Instructions to follow >> Wherever a line in the material contains the word "Depends", copy that line.

Data records >>
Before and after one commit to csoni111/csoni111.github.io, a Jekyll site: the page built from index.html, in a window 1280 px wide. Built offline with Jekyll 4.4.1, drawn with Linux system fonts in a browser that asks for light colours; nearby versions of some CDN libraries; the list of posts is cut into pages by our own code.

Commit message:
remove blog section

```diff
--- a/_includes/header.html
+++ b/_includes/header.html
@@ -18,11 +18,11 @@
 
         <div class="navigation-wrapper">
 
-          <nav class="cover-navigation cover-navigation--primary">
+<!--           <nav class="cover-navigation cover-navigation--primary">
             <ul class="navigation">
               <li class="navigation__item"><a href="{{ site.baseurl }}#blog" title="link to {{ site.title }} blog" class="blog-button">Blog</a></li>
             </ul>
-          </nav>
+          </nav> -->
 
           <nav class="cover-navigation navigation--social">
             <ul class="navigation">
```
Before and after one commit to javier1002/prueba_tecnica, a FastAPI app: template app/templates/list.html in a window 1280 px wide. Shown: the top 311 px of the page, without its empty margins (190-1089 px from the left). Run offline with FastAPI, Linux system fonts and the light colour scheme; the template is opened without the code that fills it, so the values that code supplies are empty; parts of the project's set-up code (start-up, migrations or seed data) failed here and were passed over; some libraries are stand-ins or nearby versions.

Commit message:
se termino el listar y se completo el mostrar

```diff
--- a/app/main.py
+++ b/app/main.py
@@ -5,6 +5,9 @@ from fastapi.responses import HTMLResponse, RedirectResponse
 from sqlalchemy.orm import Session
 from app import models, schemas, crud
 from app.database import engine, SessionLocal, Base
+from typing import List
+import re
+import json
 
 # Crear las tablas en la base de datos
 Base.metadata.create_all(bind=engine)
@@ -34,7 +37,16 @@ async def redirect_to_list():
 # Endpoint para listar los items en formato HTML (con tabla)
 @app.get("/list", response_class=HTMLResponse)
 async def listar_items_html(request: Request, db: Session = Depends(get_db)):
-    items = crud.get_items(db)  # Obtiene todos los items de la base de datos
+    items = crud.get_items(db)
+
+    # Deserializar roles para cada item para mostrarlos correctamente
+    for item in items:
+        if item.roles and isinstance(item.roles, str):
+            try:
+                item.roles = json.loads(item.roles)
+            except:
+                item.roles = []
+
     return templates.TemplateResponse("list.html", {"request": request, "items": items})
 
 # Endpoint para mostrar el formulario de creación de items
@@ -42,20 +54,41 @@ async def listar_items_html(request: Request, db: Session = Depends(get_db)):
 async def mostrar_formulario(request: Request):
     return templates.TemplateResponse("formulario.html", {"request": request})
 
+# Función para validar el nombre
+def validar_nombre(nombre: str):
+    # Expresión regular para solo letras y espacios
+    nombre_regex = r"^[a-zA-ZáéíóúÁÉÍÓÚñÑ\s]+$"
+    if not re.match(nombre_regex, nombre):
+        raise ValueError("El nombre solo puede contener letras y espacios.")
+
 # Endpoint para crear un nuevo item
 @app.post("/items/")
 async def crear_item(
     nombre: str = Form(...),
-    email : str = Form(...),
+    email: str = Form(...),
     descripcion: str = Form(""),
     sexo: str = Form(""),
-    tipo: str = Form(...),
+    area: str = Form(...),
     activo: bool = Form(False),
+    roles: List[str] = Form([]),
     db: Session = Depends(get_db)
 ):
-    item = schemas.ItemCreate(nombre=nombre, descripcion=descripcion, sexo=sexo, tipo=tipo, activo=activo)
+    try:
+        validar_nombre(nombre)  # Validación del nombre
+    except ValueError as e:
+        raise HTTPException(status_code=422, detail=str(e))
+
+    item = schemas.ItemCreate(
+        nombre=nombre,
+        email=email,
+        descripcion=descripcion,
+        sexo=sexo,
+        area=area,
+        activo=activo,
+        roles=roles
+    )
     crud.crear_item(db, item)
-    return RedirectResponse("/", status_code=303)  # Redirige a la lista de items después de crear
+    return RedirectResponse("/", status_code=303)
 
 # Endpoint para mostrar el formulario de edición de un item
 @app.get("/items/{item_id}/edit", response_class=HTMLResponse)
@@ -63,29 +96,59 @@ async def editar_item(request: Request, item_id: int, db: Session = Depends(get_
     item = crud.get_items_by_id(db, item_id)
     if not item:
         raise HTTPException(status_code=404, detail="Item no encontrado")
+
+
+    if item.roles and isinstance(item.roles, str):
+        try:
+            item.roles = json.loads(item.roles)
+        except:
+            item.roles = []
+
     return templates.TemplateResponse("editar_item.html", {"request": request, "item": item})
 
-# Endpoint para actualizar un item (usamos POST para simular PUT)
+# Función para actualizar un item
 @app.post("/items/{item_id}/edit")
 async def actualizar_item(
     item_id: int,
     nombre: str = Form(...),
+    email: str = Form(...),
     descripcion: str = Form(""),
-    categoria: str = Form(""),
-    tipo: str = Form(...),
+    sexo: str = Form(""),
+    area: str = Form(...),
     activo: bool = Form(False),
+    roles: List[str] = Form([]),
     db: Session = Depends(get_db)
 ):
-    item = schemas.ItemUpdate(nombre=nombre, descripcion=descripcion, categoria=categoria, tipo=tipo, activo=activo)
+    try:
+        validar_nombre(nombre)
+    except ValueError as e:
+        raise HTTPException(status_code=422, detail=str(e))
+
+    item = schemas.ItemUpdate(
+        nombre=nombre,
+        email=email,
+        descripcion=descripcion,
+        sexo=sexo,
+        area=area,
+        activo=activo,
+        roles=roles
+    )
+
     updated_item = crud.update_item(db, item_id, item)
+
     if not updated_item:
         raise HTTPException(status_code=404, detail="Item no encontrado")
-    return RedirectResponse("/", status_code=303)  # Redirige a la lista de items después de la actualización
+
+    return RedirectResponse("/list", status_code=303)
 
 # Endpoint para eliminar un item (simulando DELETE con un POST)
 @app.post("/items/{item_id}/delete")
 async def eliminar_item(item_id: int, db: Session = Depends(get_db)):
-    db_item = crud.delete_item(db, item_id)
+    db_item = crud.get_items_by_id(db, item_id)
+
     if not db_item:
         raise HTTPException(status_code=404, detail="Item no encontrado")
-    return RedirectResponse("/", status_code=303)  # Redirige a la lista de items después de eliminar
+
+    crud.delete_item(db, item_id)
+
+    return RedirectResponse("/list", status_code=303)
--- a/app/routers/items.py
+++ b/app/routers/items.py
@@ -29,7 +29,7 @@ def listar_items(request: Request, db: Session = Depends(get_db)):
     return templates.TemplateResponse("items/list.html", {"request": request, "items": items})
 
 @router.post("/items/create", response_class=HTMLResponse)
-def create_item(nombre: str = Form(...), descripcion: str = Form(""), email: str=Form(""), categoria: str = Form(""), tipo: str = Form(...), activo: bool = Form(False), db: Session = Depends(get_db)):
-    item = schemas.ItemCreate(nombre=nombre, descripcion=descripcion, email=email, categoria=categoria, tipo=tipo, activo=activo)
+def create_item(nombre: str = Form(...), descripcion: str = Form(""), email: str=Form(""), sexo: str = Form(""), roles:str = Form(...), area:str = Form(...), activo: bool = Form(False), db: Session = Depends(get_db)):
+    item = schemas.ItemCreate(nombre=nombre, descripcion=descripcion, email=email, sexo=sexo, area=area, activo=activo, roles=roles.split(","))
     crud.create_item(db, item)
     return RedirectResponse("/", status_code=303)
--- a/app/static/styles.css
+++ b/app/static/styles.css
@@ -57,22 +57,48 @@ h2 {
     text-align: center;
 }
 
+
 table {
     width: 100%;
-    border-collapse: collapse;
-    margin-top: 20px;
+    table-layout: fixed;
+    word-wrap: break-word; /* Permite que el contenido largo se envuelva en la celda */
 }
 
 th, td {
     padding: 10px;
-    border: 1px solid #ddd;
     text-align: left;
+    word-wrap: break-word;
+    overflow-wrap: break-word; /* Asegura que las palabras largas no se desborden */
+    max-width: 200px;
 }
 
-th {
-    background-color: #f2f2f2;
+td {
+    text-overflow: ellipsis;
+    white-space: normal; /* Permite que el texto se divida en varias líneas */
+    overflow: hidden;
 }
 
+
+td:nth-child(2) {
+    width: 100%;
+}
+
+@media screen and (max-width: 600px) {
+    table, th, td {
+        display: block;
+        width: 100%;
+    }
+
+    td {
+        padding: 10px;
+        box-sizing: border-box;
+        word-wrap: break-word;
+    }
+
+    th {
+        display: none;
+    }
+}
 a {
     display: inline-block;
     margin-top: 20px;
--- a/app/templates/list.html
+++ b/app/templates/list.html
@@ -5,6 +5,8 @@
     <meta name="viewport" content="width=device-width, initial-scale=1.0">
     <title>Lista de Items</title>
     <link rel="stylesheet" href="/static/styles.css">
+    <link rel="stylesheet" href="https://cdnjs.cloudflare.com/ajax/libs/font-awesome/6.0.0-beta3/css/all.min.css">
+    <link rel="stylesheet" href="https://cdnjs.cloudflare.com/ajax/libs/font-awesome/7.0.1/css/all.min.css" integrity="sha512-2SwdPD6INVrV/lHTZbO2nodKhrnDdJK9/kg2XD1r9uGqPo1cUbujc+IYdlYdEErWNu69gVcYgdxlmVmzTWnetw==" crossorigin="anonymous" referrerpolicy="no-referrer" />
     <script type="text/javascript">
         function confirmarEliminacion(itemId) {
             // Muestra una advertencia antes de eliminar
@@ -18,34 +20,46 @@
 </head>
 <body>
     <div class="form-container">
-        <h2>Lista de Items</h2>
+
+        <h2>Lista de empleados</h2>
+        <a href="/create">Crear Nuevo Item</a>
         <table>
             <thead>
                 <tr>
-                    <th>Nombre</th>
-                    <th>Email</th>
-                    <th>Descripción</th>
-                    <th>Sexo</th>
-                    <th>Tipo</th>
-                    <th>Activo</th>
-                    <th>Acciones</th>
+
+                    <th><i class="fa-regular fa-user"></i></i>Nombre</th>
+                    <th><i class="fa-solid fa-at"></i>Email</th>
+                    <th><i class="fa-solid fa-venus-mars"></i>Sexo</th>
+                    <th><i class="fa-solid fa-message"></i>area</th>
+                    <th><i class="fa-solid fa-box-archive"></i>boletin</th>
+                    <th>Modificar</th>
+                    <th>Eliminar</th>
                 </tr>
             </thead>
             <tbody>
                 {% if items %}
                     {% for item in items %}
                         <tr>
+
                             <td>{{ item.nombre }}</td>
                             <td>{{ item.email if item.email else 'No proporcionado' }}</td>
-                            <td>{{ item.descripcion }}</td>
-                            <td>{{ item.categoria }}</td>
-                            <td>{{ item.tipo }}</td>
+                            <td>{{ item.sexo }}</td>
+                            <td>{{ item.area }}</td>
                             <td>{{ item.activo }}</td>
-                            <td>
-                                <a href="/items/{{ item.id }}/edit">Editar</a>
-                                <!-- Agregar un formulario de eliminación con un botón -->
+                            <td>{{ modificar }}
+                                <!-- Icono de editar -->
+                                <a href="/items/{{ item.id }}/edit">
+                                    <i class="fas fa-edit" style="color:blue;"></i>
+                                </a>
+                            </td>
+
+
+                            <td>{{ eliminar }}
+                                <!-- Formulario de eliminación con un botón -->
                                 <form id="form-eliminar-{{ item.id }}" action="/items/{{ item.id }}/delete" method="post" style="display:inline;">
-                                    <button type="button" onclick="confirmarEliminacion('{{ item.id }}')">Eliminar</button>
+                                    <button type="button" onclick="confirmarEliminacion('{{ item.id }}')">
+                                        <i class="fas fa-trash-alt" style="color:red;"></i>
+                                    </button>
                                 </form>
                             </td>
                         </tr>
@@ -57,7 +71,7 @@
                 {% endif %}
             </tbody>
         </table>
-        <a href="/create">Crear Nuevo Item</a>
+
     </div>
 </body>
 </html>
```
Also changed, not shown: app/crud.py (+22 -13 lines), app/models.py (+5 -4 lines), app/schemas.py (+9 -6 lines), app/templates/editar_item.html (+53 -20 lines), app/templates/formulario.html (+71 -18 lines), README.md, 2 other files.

Reply >>
 async def listar_items_html(request: Request, db: Session = Depends(get_db)):
@@ -42,20 +54,41 @@ async def listar_items_html(request: Request, db: Session = Depends(get_db)):
     db: Session = Depends(get_db)
@@ -63,29 +96,59 @@ async def editar_item(request: Request, item_id: int, db: Session = Depends(get_
     db: Session = Depends(get_db)
 async def eliminar_item(item_id: int, db: Session = Depends(get_db)):
@@ -29,7 +29,7 @@ def listar_items(request: Request, db: Session = Depends(get_db)):
-def create_item(nombre: str = Form(...), descripcion: str = Form(""), email: str=Form(""), categoria: str = Form(""), tipo: str = Form(...), activo: bool = Form(False), db: Session = Depends(get_db)):
+def create_item(nombre: str = Form(...), descripcion: str = Form(""), email: str=Form(""), sexo: str = Form(""), roles:str = Form(...), area:str = Form(...), activo: bool = Form(False), db: Session = Depends(get_db)):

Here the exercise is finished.